The 12th-densest city in the world is in France — and yet I’d never heard of it. That’s because Levallois-Perret is a suburb of Paris — a very dense suburb, with almost 68,000 people per square mile.

Manila, the densest city in the world, squeezes almost 111,000 people into a square mile.

I went down the list looking for New York City or Manhattan, but the only US city to make this list is  — Union City? Union City is a tiny 1.25 square mile sliver of New Jersey, just outside New York City.

This is clearly a game of definitions. For instance, Guttenberg, also in New Jersey and part of the NYC metro area, is the densest incorporated place in the US  — 56,000/sq. mi. Union City comes in second amongst incorporated places — 53,000/sq. mi.  New York City comes in fifth — with just 26,000/sq. mi.

If we break out the five boroughs of New York City, we find that Manhattan is indeed quite dense — 67,000/sq. mi. — but Manhattan doesn’t count as a city proper.

I also went down that international list looking for Tokyo. Not there. Its population density is just 15,000/sq. mi. Odd.


Wednesday, June 30th, 2010

Devin Finbarr recently addressed the decline of Detroit and other cities by suggesting some reading:

The Slaughter of the Cities, Canarsie: The Jews and Italians of Brooklyn Against Liberalism, Bridging the River of Hatred. Banfield is also a great source, and his books are free online. Check out the chapter in The Unheavenly City, “Rioting mainly for fun and profit”.

I followed the link and came across these Banfield-isms:

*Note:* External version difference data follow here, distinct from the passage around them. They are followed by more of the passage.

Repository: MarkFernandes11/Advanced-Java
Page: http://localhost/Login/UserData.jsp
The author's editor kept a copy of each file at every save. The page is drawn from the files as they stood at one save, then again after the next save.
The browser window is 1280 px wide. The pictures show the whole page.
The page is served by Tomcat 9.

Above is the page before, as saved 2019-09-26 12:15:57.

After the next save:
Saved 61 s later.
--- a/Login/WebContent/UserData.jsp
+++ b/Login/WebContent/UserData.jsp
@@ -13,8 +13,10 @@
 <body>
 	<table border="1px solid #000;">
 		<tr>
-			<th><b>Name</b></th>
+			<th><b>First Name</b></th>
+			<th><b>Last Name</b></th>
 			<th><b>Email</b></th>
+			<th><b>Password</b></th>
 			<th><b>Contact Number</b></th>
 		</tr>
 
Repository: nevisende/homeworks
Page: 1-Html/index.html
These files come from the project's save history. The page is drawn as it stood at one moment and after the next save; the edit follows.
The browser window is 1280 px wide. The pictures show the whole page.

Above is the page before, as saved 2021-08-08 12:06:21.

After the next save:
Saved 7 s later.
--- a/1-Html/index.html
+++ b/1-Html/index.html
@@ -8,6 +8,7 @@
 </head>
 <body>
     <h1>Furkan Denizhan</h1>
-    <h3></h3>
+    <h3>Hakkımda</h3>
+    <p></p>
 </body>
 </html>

  • “Do no good and no harm will come of it.”
  • “Those who cannot learn cannot be taught; those who can learn don’t need to be taught.”
  • “If you don’t want people to find out about something, don’t do it.”
  • “Social scientists should never try to predict the future; they have trouble enough predicting the past.”
  • “A Unitarian is a lapsed Christian. I’m a lapsed Unitarian.”

The preface to The Unheavenly City opens with these words:

This book will probably strike many readers as the work of an ill-tempered and mean-spirited fellow.